You might even forego a crib purchase if you plan to sleep with your baby, and bottles and formula if you plan to breastfeed. Although breastfeeding and bed sharing aren’t hard-and-fast attachment parenting rules, many AP moms do both as they instinctively parent their little one. Instead of a crib, you may want to purchase a bed rail that will fit along the side of your bed to prevent your little one from rolling or falling out when she gets bigger.
For nursing moms, an expensive, high-quality electric breast pump may be a necessary purchase if you will be working outside the home, but a smaller manual one may be an option if you only plan on pumping every now and then for a night out.
Get wrapped up
One of your early purchases will likely be a baby carrier of some sort. During the first few months, a soft, stretchy wrap is ideal. Moby wraps are becoming widely available online and in retail stores (even some hospital gift shops carry them) or you can order online. If you have a fabric store nearby, you can even make your own version with 5 or 6 yards of a jersey knit material. This type of material doesn’t fray, so you don’t even need a sewing machine to hem the edges.
Older babies are usually more secure in a woven wrap or a soft-structured baby carrier such as an Ergo or a Beco. These options are a little more expensive, but if you start off the newborn months with a stretchy wrap you can save up in the meantime for a bigger purchase.

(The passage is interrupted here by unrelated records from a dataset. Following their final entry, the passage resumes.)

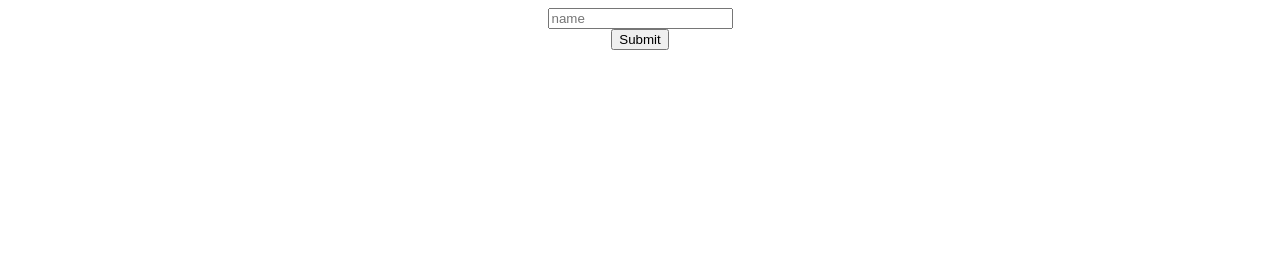
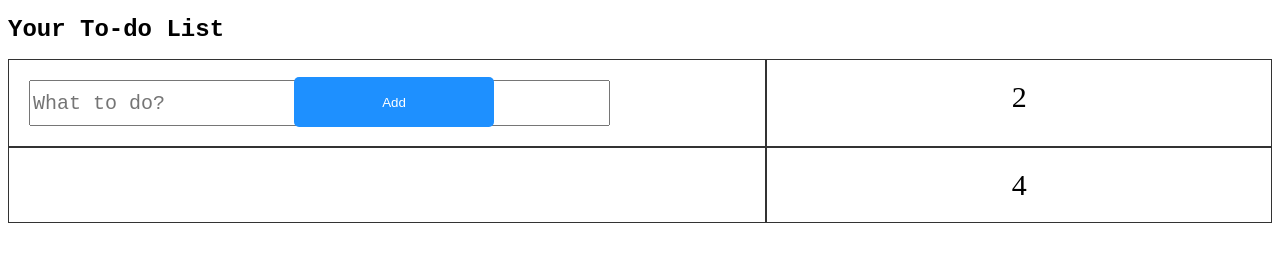
Before and after one commit to anasrul03/html-css-class, a plain HTML site: page html-css/index.html in a window 1280 px wide. Drawn offline with Linux system fonts and the light colour scheme.

Commit message:
Update for To Do List assignment

```diff
--- a/html-css/index.css
+++ b/html-css/index.css
@@ -1,10 +1,49 @@
-.form {
-  /* margin-top: 0%; */
-  width: 100%;
-  height: 100%;
-  align-items: center;
-  display: flex;
-  justify-content: center;
+h1 {
+  font-family: "Courier New", Courier, monospace;
+  font-weight: bold;
+  font-size: 1.5em;
+}
 
-  flex-direction: column;
+.grid-container {
+  position: relative;
+  display: grid;
+  border: 1px;
+  background-color: azures;
+  grid-template-columns: 60% 40%;
 }
+
+.grid-item {
+  background-color: rgba(255, 255, 255, 0.8);
+  border: 1px solid rgba(0, 0, 0, 0.8);
+  padding: 20px;
+  font-size: 30px;
+  text-align: center;
+}
+
+#inputText {
+  font-family: "Courier New", Courier, monospace;
+  font-weight: regular;
+  font-size: 20px;
+  display: block;
+  width: 80%;
+  overflow: scroll;
+  resize: both;
+  min-height: 40px;
+  line-height: 20px;
+}
+
+button {
+  position: absolute;
+  top: 0;
+  border-radius: 5px;
+  right: 780px;
+  z-index: 2;
+  border: none;
+  top: 18px;
+  height: 50px;
+  width: 200px;
+  cursor: pointer;
+  color: white;
+  background-color: #1e90ff;
+  transform: translateX(2px);
+}
--- a/html-css/index.html
+++ b/html-css/index.html
@@ -5,15 +5,27 @@
     <meta http-equiv="X-UA-Compatible" content="IE=edge" />
 
     <meta name="viewport" content="width=device-width, initial-scale=1.0" />
+    <script
+      src="https://kit.fontawesome.com/49c37c2552.js"
+      crossorigin="anonymous"
+    ></script>
     <link rel="stylesheet" href="index.css" />
     <title>Document</title>
   </head>
   <body>
-    <div class="form">
-      <input type="text" placeholder="name" id="nameText" />
-      <button onclick="buttonClick()">Submit</button>
-      <div id="render_element"></div>
+    <h1>Your To-do List</h1>
+    <div class="grid-container">
+      <div class="grid-item">
+        <!-- <label for=""> Insert your to-do list here</label> -->
+        <input type="text" id="inputText" placeholder="What to do?" />
+        <button onclick="buttonClick()">Add</button>
+      </div>
+      <div class="grid-item">2</div>
+      <div class="grid-item"><div id="render_element"></div></div>
+      <div class="grid-item">4</div>
     </div>
+
+    <!-- <div id="demo"></div> -->
   </body>
   <script src="index.js"></script>
 </html>
--- a/html-css/index.js
+++ b/html-css/index.js
@@ -4,33 +4,32 @@ console.log("javascript is connected!");
 
 // console.log("buttonClickisRun");
 // };
-let array = ['test'];
-let renderElement = document.getElementById('render_element');
+let todoList = [];
+let renderElement = document.getElementById("render_element");
 
-
-function buttonClick(){
-
-    const input = document.getElementById('nameText').value;
+function buttonClick() {
+  const input = document.getElementById("inputText").value;
   // b = input.value;
   console.log("ButtonisCLICK!");
   console.log(input);
-    array.push(input);
-    console.log(array);
-
+  todoList.push(input);
+  console.log(todoList);
 
   //render elements
-    var divElemnt = document.createElement('div');
-    var valueElement = document.createElement('span');
+  var valueElement = document.createElement("span");
   valueElement.innerText = input;
+  renderElement.appendChild(valueElement);
   console.log(valueElement);
-    renderElement.appendChild(valueElement);
 
-
-
-    var list = document.getElementById('render_element');
-    list.appendChild(divElemnt);
+  var divElemnt = document.createElement("div");
+  var displayList = document.getElementById("render_element");
+  displayList.appendChild(divElemnt);
 }
 
+function myFunction() {
+  var x = document.getElementById("inputText").value;
+  document.getElementById("demo").innerHTML = x;
+}
 // const lalaa = () =>{
 
 //     const input = document.getElementById('nameText').value;
```
Also changed, not shown: html-css/example-Javascript.html (added, +30 -0 lines). Lines whose indentation alone changed are shown as unchanged.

Instead of buying all of the cute baby gear that is available, you can rest easy knowing you might not ever have a need for some of it, which can help ease the financial strain of adding a new baby to your home.